(Stored data)
######
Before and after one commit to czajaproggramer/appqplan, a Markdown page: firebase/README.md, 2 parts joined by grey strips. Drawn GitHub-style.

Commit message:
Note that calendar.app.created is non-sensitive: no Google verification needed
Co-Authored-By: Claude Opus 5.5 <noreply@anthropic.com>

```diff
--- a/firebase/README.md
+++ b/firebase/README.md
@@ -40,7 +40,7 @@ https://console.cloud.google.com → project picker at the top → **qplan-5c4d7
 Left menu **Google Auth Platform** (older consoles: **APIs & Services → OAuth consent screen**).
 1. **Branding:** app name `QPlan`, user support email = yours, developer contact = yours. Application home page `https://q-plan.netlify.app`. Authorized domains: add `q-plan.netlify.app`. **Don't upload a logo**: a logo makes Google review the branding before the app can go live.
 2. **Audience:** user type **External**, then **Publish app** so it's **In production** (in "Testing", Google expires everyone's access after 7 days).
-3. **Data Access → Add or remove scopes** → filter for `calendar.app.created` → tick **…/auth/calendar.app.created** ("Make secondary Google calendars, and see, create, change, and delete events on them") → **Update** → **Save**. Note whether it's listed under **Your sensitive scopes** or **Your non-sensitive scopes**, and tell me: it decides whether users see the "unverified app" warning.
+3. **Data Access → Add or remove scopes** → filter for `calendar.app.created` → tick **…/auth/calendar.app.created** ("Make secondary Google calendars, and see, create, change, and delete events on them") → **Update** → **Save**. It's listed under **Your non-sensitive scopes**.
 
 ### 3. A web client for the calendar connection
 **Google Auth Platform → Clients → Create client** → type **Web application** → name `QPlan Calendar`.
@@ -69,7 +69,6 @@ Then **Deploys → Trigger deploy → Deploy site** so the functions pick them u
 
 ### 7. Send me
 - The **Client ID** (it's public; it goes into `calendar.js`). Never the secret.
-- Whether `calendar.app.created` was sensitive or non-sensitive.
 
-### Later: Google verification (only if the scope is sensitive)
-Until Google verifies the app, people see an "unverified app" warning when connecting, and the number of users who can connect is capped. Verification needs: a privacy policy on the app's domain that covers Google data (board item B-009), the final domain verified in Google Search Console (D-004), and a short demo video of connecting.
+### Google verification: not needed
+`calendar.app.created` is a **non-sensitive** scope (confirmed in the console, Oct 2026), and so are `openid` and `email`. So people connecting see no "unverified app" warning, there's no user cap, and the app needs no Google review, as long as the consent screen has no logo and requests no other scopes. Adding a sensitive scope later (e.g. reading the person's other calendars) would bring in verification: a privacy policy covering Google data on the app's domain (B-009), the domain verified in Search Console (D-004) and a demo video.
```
######
§ **Your objective**: Copy the data above in full, character for character.

§ **Answer to this exercise**:
Before and after one commit to czajaproggramer/appqplan, a Markdown page: firebase/README.md, 2 parts joined by grey strips. Drawn GitHub-style.

Commit message:
Note that calendar.app.created is non-sensitive: no Google verification needed
Co-Authored-By: Claude Opus 5.5 <noreply@anthropic.com>

```diff
--- a/firebase/README.md
+++ b/firebase/README.md
@@ -40,7 +40,7 @@ https://console.cloud.google.com → project picker at the top → **qplan-5c4d7
 Left menu **Google Auth Platform** (older consoles: **APIs & Services → OAuth consent screen**).
 1. **Branding:** app name `QPlan`, user support email = yours, developer contact = yours. Application home page `https://q-plan.netlify.app`. Authorized domains: add `q-plan.netlify.app`. **Don't upload a logo**: a logo makes Google review the branding before the app can go live.
 2. **Audience:** user type **External**, then **Publish app** so it's **In production** (in "Testing", Google expires everyone's access after 7 days).
-3. **Data Access → Add or remove scopes** → filter for `calendar.app.created` → tick **…/auth/calendar.app.created** ("Make secondary Google calendars, and see, create, change, and delete events on them") → **Update** → **Save**. Note whether it's listed under **Your sensitive scopes** or **Your non-sensitive scopes**, and tell me: it decides whether users see the "unverified app" warning.
+3. **Data Access → Add or remove scopes** → filter for `calendar.app.created` → tick **…/auth/calendar.app.created** ("Make secondary Google calendars, and see, create, change, and delete events on them") → **Update** → **Save**. It's listed under **Your non-sensitive scopes**.
 
 ### 3. A web client for the calendar connection
 **Google Auth Platform → Clients → Create client** → type **Web application** → name `QPlan Calendar`.
@@ -69,7 +69,6 @@ Then **Deploys → Trigger deploy → Deploy site** so the functions pick them u
 
 ### 7. Send me
 - The **Client ID** (it's public; it goes into `calendar.js`). Never the secret.
-- Whether `calendar.app.created` was sensitive or non-sensitive.
 
-### Later: Google verification (only if the scope is sensitive)
-Until Google verifies the app, people see an "unverified app" warning when connecting, and the number of users who can connect is capped. Verification needs: a privacy policy on the app's domain that covers Google data (board item B-009), the final domain verified in Google Search Console (D-004), and a short demo video of connecting.
+### Google verification: not needed
+`calendar.app.created` is a **non-sensitive** scope (confirmed in the console, Oct 2026), and so are `openid` and `email`. So people connecting see no "unverified app" warning, there's no user cap, and the app needs no Google review, as long as the consent screen has no logo and requests no other scopes. Adding a sensitive scope later (e.g. reading the person's other calendars) would bring in verification: a privacy policy covering Google data on the app's domain (B-009), the domain verified in Search Console (D-004) and a demo video.
```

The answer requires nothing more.